■ **What is being asked**:
All lines from the entries below that contain the string "width" should be copied out.

•••••

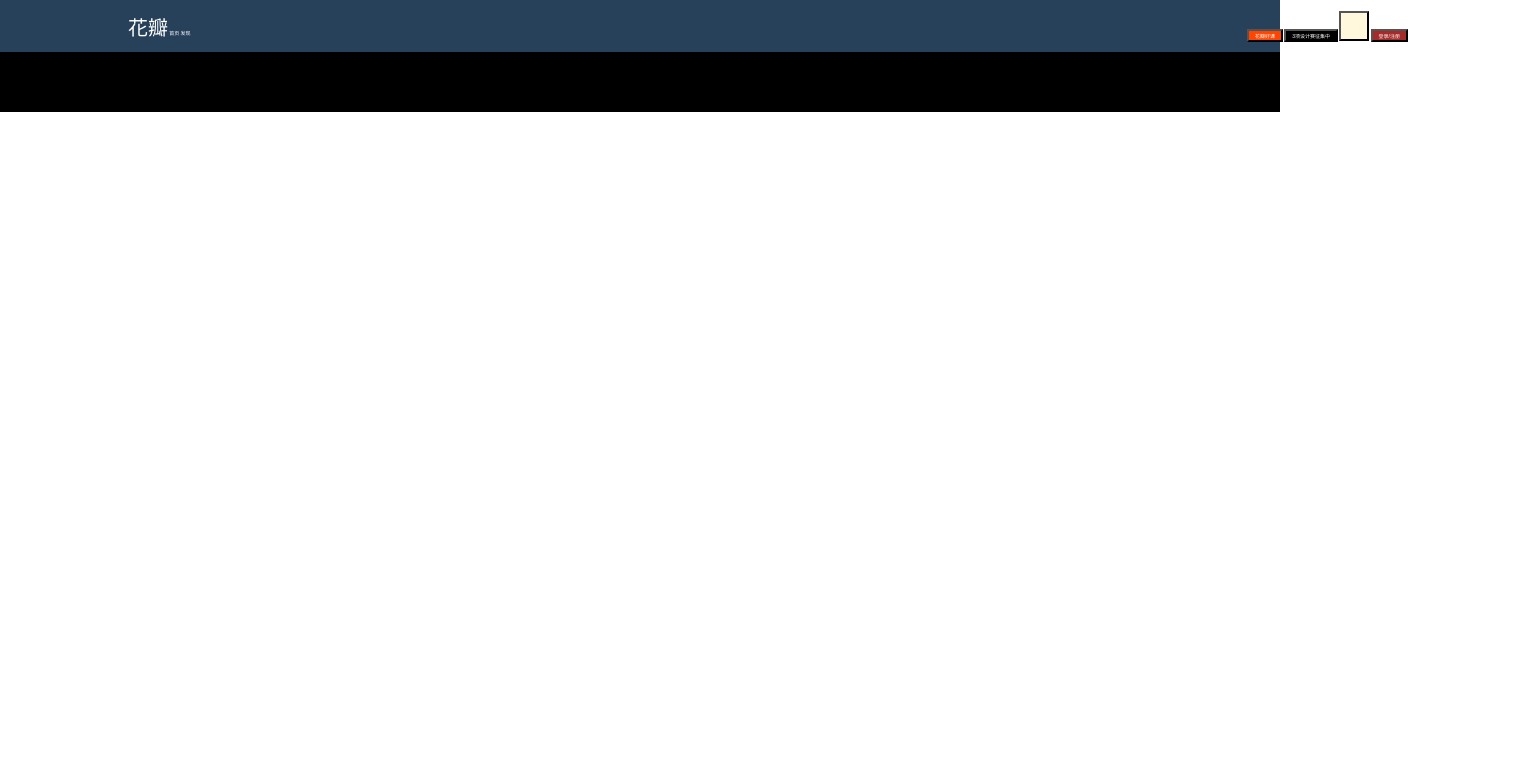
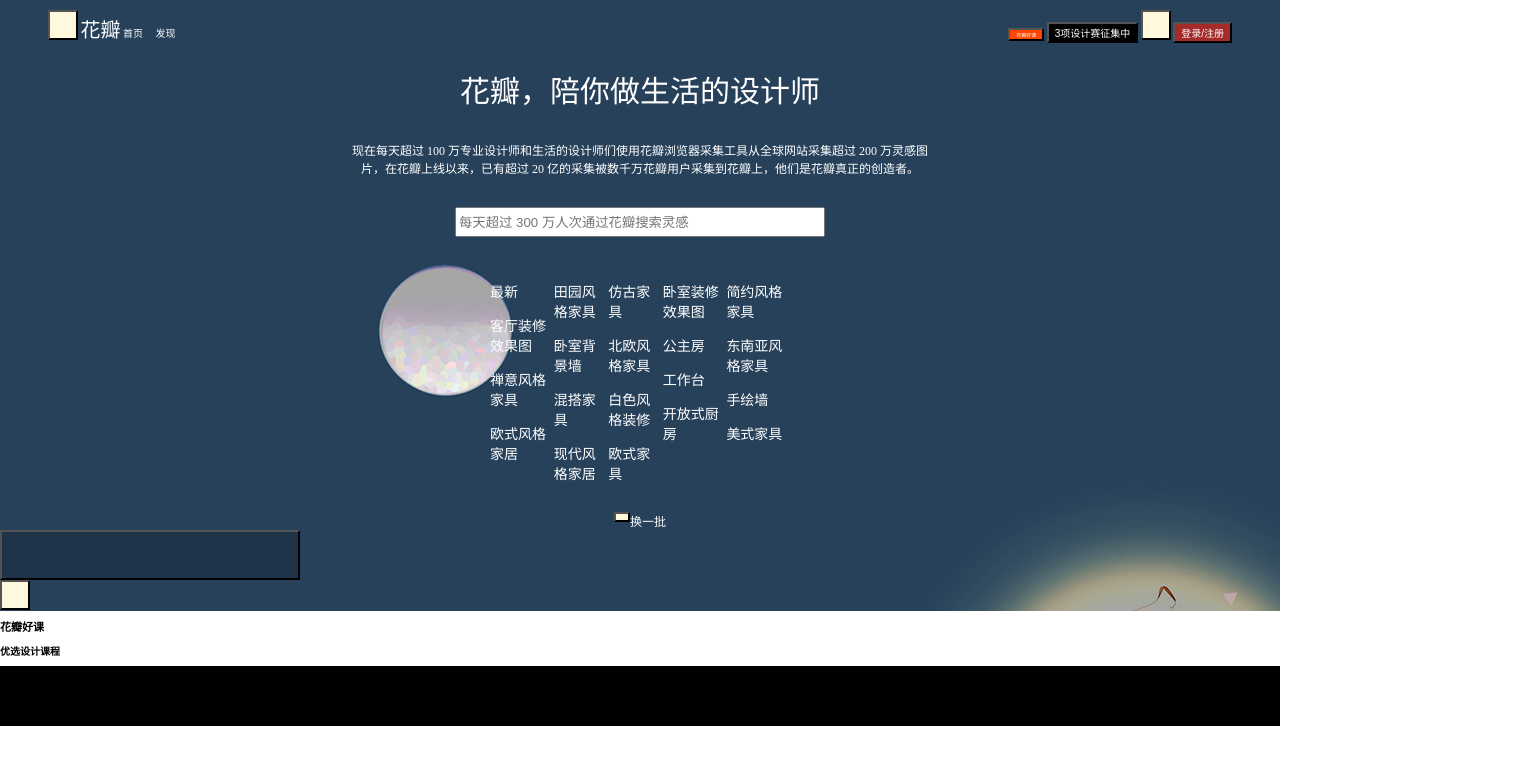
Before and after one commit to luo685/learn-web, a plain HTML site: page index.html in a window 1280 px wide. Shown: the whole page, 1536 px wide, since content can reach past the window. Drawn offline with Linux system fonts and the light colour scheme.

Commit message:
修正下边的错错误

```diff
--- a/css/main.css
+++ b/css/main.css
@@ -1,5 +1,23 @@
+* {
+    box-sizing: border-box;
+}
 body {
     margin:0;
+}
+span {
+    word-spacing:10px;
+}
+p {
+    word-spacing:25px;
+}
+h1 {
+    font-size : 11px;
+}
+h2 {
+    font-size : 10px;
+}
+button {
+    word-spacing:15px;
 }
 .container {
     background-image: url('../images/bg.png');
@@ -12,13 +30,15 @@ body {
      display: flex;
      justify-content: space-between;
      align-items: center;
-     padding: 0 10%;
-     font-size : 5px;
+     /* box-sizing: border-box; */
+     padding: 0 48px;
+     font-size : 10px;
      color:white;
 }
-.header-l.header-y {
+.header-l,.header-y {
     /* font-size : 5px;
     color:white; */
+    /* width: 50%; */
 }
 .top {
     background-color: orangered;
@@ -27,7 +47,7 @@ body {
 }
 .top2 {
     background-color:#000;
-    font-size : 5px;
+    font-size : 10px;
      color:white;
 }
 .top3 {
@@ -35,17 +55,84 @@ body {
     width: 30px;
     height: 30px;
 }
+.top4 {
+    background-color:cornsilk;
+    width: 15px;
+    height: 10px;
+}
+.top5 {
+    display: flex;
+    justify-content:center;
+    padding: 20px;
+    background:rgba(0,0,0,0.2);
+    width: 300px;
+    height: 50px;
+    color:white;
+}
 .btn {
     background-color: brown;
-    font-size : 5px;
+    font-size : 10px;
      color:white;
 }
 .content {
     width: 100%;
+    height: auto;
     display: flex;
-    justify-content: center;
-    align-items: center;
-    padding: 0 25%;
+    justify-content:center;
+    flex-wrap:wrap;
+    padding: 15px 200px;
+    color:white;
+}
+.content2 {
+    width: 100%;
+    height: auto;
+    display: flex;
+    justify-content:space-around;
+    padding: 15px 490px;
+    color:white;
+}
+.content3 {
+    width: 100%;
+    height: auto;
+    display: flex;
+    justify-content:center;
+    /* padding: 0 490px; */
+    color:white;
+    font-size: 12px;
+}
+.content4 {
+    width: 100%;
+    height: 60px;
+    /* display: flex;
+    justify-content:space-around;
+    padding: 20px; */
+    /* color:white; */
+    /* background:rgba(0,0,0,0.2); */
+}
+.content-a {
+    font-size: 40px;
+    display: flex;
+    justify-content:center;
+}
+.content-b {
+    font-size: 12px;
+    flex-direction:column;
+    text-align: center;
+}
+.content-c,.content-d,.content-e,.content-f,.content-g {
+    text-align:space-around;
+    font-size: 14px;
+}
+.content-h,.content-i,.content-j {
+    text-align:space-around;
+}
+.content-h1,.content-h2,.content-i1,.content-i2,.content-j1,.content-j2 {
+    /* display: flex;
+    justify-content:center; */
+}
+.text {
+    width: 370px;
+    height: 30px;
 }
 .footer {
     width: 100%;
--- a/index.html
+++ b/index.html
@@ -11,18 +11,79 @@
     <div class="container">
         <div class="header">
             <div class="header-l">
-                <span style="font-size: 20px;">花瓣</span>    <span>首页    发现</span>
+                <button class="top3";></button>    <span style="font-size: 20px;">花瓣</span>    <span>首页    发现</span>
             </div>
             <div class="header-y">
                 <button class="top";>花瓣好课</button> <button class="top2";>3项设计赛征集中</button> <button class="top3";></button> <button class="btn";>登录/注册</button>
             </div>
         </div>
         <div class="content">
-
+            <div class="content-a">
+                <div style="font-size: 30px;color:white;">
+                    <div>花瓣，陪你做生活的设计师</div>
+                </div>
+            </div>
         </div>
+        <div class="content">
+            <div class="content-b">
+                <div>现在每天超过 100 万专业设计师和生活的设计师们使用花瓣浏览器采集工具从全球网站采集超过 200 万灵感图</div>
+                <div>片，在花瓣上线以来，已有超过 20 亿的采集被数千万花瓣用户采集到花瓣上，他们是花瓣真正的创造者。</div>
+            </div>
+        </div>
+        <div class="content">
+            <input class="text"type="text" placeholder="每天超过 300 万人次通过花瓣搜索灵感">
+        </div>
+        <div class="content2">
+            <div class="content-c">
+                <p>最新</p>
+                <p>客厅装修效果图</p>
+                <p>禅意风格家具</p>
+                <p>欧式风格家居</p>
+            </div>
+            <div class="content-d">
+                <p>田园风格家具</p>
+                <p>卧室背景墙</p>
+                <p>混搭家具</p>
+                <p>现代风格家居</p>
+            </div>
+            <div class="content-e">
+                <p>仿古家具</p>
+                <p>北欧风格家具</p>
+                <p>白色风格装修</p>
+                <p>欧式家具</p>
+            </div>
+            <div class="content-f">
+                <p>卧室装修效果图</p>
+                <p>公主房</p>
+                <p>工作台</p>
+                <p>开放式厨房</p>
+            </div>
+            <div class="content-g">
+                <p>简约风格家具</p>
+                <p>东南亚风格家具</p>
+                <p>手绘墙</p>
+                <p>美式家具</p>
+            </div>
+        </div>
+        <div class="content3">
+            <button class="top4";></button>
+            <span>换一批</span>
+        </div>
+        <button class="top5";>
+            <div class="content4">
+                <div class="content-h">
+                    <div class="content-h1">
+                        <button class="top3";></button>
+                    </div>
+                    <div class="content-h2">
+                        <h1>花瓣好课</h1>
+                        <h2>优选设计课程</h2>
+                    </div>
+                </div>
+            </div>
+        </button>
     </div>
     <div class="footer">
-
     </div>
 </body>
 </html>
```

•••••

■ **Output of the task**:
+    /* width: 50%; */
     width: 30px;
+    width: 15px;
+    width: 300px;
     width: 100%;
+    width: 100%;
+    width: 100%;
+    width: 100%;
+    width: 370px;
     width: 100%;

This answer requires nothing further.